Instructions for the task:
Search the records for the string "papers" and report how many lines contain it, with nothing else.

Records for this task:
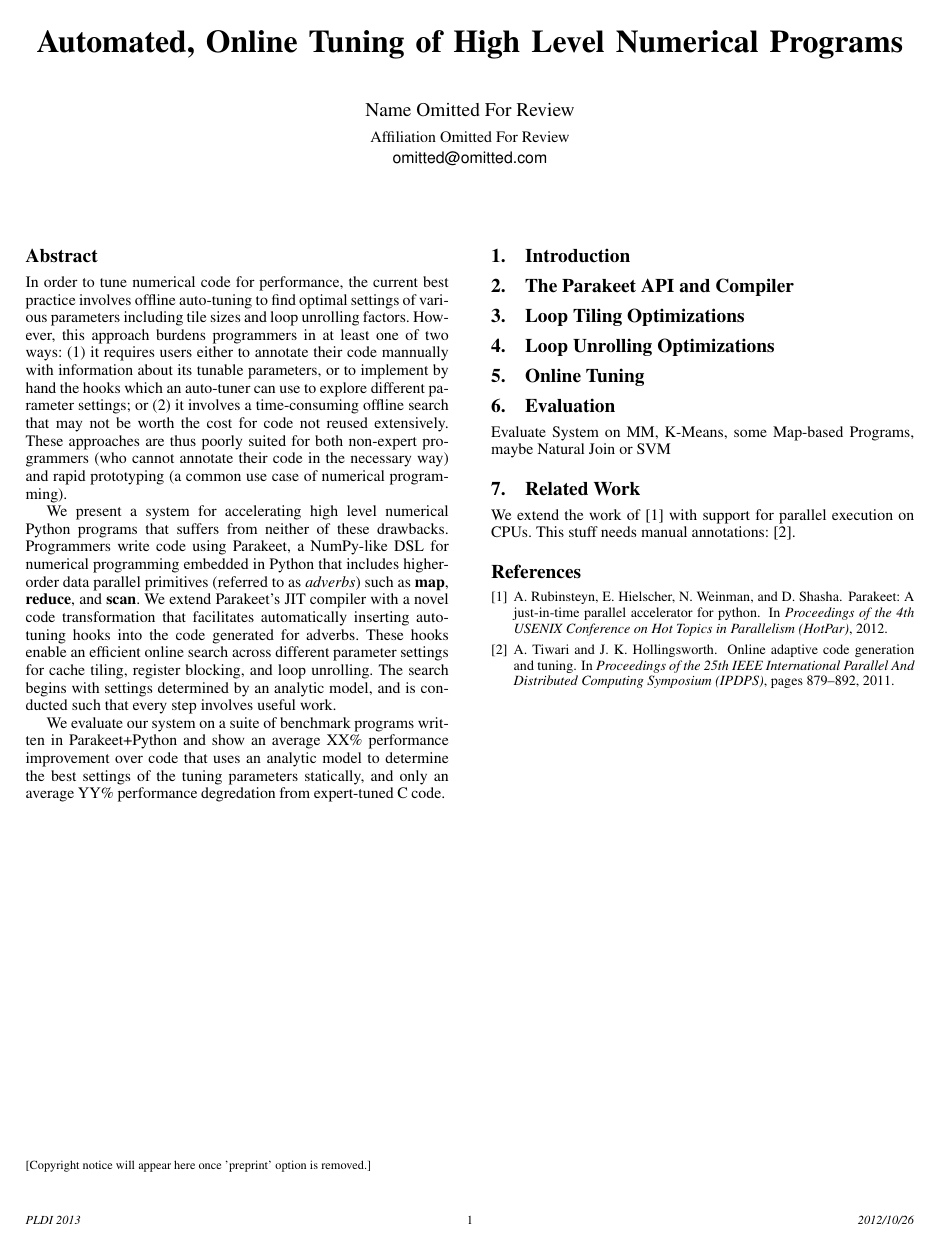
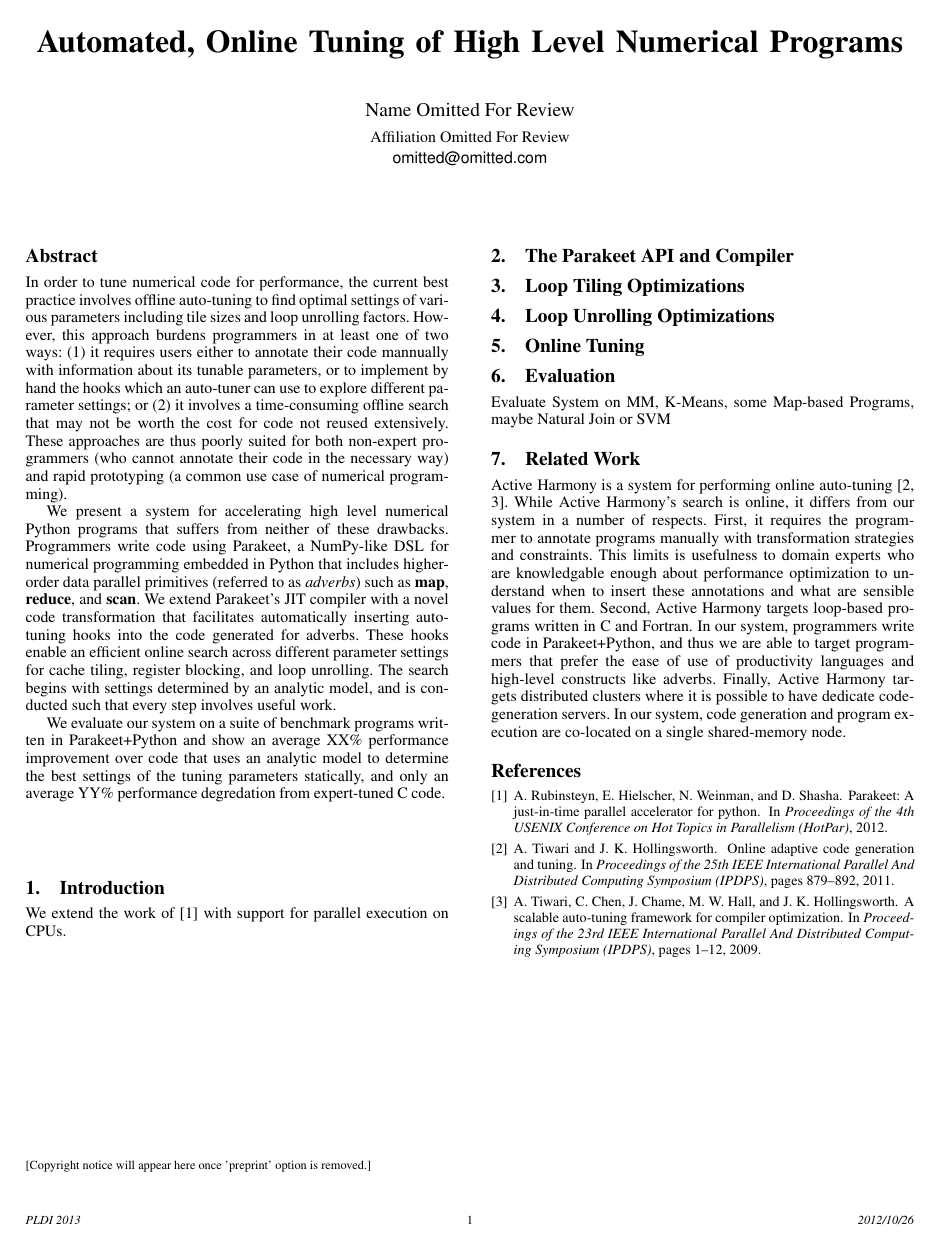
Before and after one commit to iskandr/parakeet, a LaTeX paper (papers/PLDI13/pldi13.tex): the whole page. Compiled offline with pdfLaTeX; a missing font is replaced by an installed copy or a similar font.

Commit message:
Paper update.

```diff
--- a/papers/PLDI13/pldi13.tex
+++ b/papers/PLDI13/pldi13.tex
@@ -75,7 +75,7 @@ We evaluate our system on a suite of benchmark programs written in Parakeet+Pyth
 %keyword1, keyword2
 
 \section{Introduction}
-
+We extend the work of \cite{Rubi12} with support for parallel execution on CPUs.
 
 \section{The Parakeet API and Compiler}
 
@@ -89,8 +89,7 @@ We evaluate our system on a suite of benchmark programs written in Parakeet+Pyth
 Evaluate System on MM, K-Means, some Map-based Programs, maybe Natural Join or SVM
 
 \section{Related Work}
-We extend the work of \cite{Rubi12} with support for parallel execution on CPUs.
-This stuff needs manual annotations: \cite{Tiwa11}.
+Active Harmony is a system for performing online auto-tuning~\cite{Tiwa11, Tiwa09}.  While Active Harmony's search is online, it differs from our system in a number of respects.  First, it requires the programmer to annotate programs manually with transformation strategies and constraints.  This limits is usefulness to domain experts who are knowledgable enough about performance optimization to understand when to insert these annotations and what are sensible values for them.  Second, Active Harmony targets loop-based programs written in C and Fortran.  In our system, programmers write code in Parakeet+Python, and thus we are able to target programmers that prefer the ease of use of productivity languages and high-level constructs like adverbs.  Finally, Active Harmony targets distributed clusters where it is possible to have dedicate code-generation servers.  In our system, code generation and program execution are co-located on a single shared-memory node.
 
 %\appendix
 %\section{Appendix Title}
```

Output of the exercise:
3